**DATASET ENTRIES:**

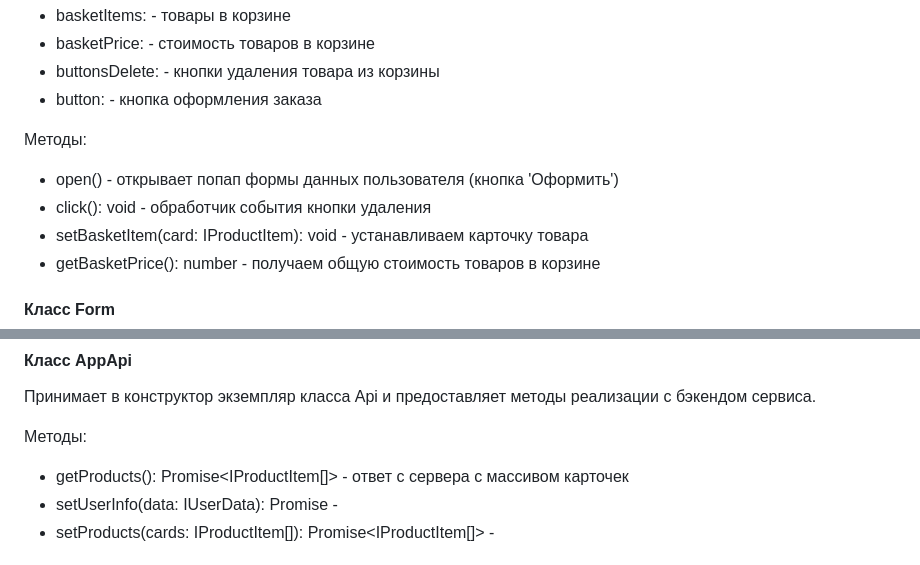
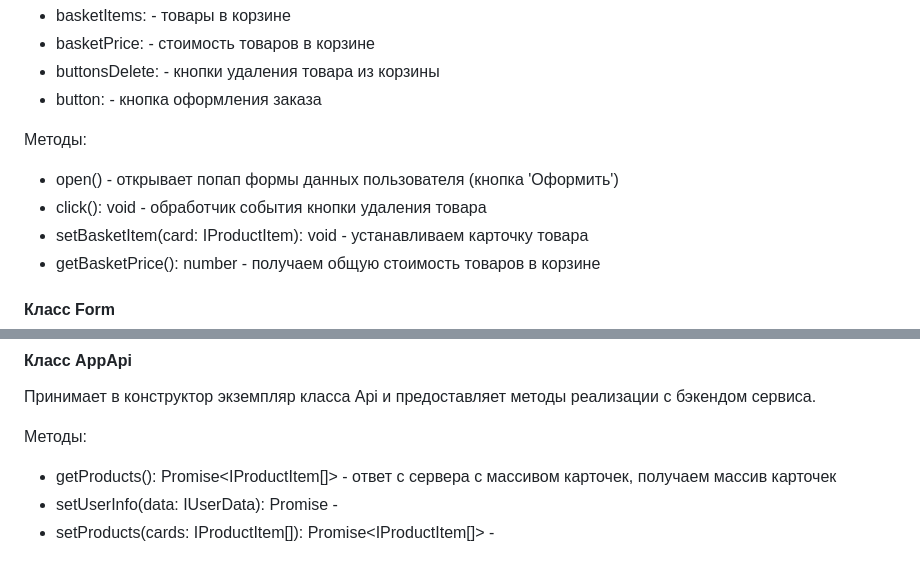
Before and after one commit to ekatyashatunova/web-larek-frontend, a Markdown page: README.md, 2 parts joined by grey strips. GitHub-like rendering.

Commit message:
readme 14.09

```diff
--- a/README.md
+++ b/README.md
@@ -231,7 +231,7 @@ export type TBasketOrder = Pick<IProductItem, 'title' | 'price' | 'id'>
 
 Методы:
 - open() - открывает попап формы данных пользователя (кнопка 'Оформить')
-- click(): void - обработчик события кнопки удаления
+- click(): void - обработчик события кнопки удаления товара
 - setBasketItem(card: IProductItem): void - устанавливаем карточку товара
 - getBasketPrice(): number - получаем общую стоимость товаров в корзине
 
@@ -285,7 +285,7 @@ export type TBasketOrder = Pick<IProductItem, 'title' | 'price' | 'id'>
 Принимает в конструктор экземпляр класса Api и предоставляет методы реализации с бэкендом сервиса.
 
 Методы:
-- getProducts(): Promise<IProductItem[]>  - ответ с сервера с массивом карточек
+- getProducts(): Promise<IProductItem[]>  - ответ с сервера с массивом карточек, получаем массив карточек
 - setUserInfo(data: IUserData): Promise<IUser> -
 - setProducts(cards: IProductItem[]): Promise<IProductItem[]> -
 
```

**TASK INSTRUCTIONS:** Retype every entry above exactly and, please, skip the pictures.

**EXERCISE RESULT:**
Before and after one commit to ekatyashatunova/web-larek-frontend, a Markdown page: README.md, 2 parts joined by grey strips. GitHub-like rendering.

Commit message:
readme 14.09

```diff
--- a/README.md
+++ b/README.md
@@ -231,7 +231,7 @@ export type TBasketOrder = Pick<IProductItem, 'title' | 'price' | 'id'>
 
 Методы:
 - open() - открывает попап формы данных пользователя (кнопка 'Оформить')
-- click(): void - обработчик события кнопки удаления
+- click(): void - обработчик события кнопки удаления товара
 - setBasketItem(card: IProductItem): void - устанавливаем карточку товара
 - getBasketPrice(): number - получаем общую стоимость товаров в корзине
 
@@ -285,7 +285,7 @@ export type TBasketOrder = Pick<IProductItem, 'title' | 'price' | 'id'>
 Принимает в конструктор экземпляр класса Api и предоставляет методы реализации с бэкендом сервиса.
 
 Методы:
-- getProducts(): Promise<IProductItem[]>  - ответ с сервера с массивом карточек
+- getProducts(): Promise<IProductItem[]>  - ответ с сервера с массивом карточек, получаем массив карточек
 - setUserInfo(data: IUserData): Promise<IUser> -
 - setProducts(cards: IProductItem[]): Promise<IProductItem[]> -
 
```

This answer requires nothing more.